The thoughts are many. More so are the questions: how does one prepare when invited to go somewhere? What is the meaning of anticipation? What is the role of an artist? Is labor part of the making process relevant to Art? What is the confusing part about understanding art? Is it the problem that it has become a commodity, or rather a spectacle? What are the boundaries between acting, performing and lying? How does intentionality kick-in? What is the line that divides art from life? Where should one work? What do we understand as a private space and what separates it from the public domain? What is the difference between a stroll, a walk, a procession? A march? A protest? How is a group-walk conducted? How is a guided walk different from a lonely one? Who guides and why? Who follows? What do we expect? Who do expect it from and why? What’s expected from us? As viewers, as neighbors? Where do our minds go when walking? How much attention do we pay to our surroundings? How many things do we take for granted? How many others do we just never look at? Why? How many assumptions do we make? Of the place we live in? the people around us? our environment? our systems? How many expectations do we put in an art piece when it becomes an experience? Or when it simply is what it is? Who makes the decisions? How do we relate to printed maps? Or to passersby? or the singing of the birds? Do we hear them? Do they become just white noise kinda interfering with our stream of consciousness? How do we navigate in space? What are our means of locomotion? How does that affect time? How are we constantly leaving footprints and marks? What is our relationship to the objects around us? When does an object have completed a cycle? How can an object become something new? What does any given object serve for? What is the meaning of service? What is the power of authority and who controls it? What does control mean? How do we go about the things we simply can’t control? Like the weather.

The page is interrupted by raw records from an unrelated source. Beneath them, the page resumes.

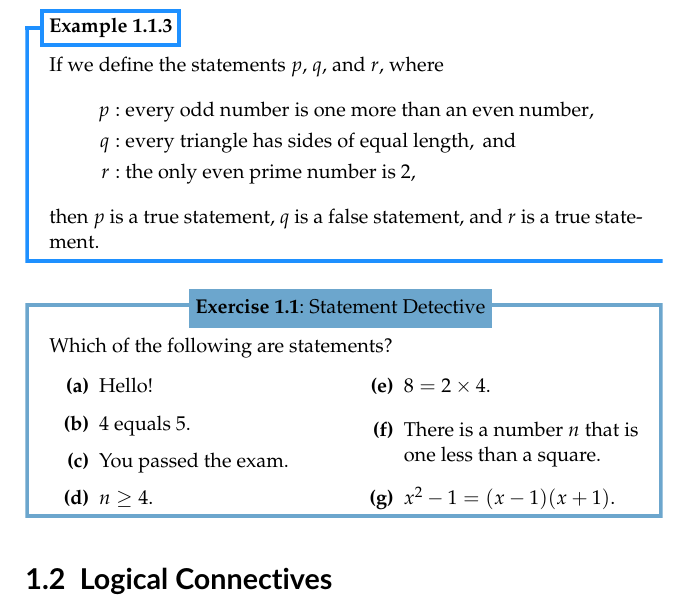
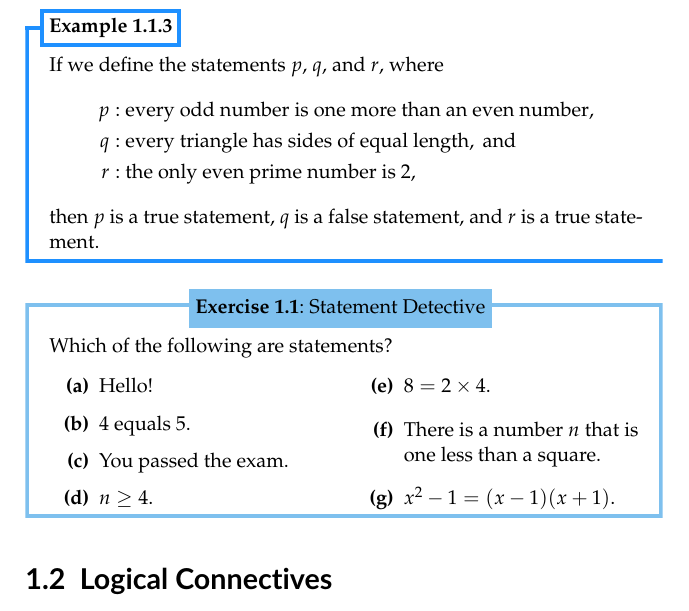
Before and after one commit to PhotonicGluon/NZQRC-Book, a LaTeX book (book/book.tex, which reads book/environments.tex): part of page 2 of 7, cut so that both start at the same text. Compiled offline with pdfLaTeX.

Commit message:
Add argument to change text colour for environments

```diff
--- a/book/environments.tex
+++ b/book/environments.tex
@@ -10,8 +10,9 @@
 % 1. Counter ID, if provided (e.g., result)
 % 2. Environment ID (e.g., theorem)
 % 3. Environment name (e.g., Theorem)
-% 4. Colour
-\newcommand{\makenewresultstyle}[4][result]{
+% 4. Bounding box colour
+% 5. Title text colour
+\newcommand{\makenewresultstyle}[5][result]{
     \newaliascnt{#2}{#1}
     \newenvironment{#2}[1][]
     {
@@ -22,7 +23,7 @@
                 frametitle={
                     \hspace{-3mm}
                     \tikz[baseline=(current bounding box.east),outer sep=0pt]
-                    \node[anchor=east,rectangle,fill=#4]{\strut #3~\csname the#2\endcsname};
+                    \node[anchor=east,rectangle,fill=#4,text=#5]{\strut #3~\csname the#2\endcsname};
                 }
             }
         }
@@ -31,7 +32,7 @@
                 frametitle={
                     \hspace{-3mm}
                     \tikz[baseline=(current bounding box.east),outer sep=0pt]
-                    \node[anchor=east,rectangle,fill=#4]{\strut #3~\csname the#2\endcsname\textnormal{:~##1}};
+                    \node[anchor=east,rectangle,fill=#4,text=#5]{\strut #3~\csname the#2\endcsname\textnormal{:~##1}};
                 }
             }
         }
@@ -47,12 +48,12 @@
     {\end{mdframed}}
 }
 
-\makenewresultstyle{theorem}{Theorem}{Aquamarine3}
-\makenewresultstyle{lemma}{Lemma}{LightGoldenrod3}
-\makenewresultstyle{proposition}{Proposition}{DarkSeaGreen3}
-\makenewresultstyle{corollary}{Corollary}{NavajoWhite3}
-\makenewresultstyle{definition}{Definition}{SlateGray3}
-\makenewresultstyle{axiom}{Axiom}{Plum3}
+\makenewresultstyle{theorem}{Theorem}{Aquamarine3}{black}
+\makenewresultstyle{lemma}{Lemma}{LightGoldenrod3}{black}
+\makenewresultstyle{proposition}{Proposition}{DarkSeaGreen3}{black}
+\makenewresultstyle{corollary}{Corollary}{NavajoWhite3}{black}
+\makenewresultstyle{definition}{Definition}{SlateGray3}{black}
+\makenewresultstyle{axiom}{Axiom}{Plum3}{black}
 
 \crefname{axiom}{Axiom}{Axioms}
 
@@ -78,8 +79,9 @@
 % 1. Counter ID, if provided (e.g., result)
 % 2. Environment ID (e.g., theorem)
 % 3. Environment name (e.g., Theorem)
-% 4. Colour
-\newcommand{\makenewquestionstyle}[4][]{
+% 4. Bounding box colour
+% 5. Title text colour
+\newcommand{\makenewquestionstyle}[5][]{
     \newenvironment{#2}[1][]
     {
         \refstepcounter{#1}
@@ -91,7 +93,7 @@
                     {
                         \hfill
                         \tikz[baseline=(current bounding box.east),outer sep=0pt]
-                        \node[anchor=east,rectangle,fill=#4]{\strut #3~\csname the#1\endcsname};
+                        \node[anchor=east,rectangle,fill=#4,text=#5]{\strut #3~\csname the#1\endcsname};
                         \hfill
                     }
                 }
@@ -104,7 +106,7 @@
                     {
                         \hfill
                         \tikz[baseline=(current bounding box.east),outer sep=0pt]
-                        \node[anchor=east,rectangle,fill=#4]{\strut #3~\csname the#1\endcsname\textnormal{:~##1}};
+                        \node[anchor=east,rectangle,fill=#4,text=#5]{\strut #3~\csname the#1\endcsname\textnormal{:~##1}};
                         \hfill
                     }
                 }
@@ -122,7 +124,7 @@
     {\end{mdframed}}
 }
 
-\makenewquestionstyle[exercise]{exercise}{Exercise}{SkyBlue3}
+\makenewquestionstyle[exercise]{exercise}{Exercise}{SkyBlue2}{black}
 
 \crefname{exercise}{Exercise}{Exercises}
 
```
Also changed, not shown: book/environments.tex (2 more changed lines).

There will be a talk with the artists at 24-20 Jackson ave. 3rd floor LIC. from 6-9 pm on February 21st; and an open invitation to come walk along on Saturday at 3 p.m. sharp.
You can check out their work here: somethingthewholeworldisdoing.tumblr.com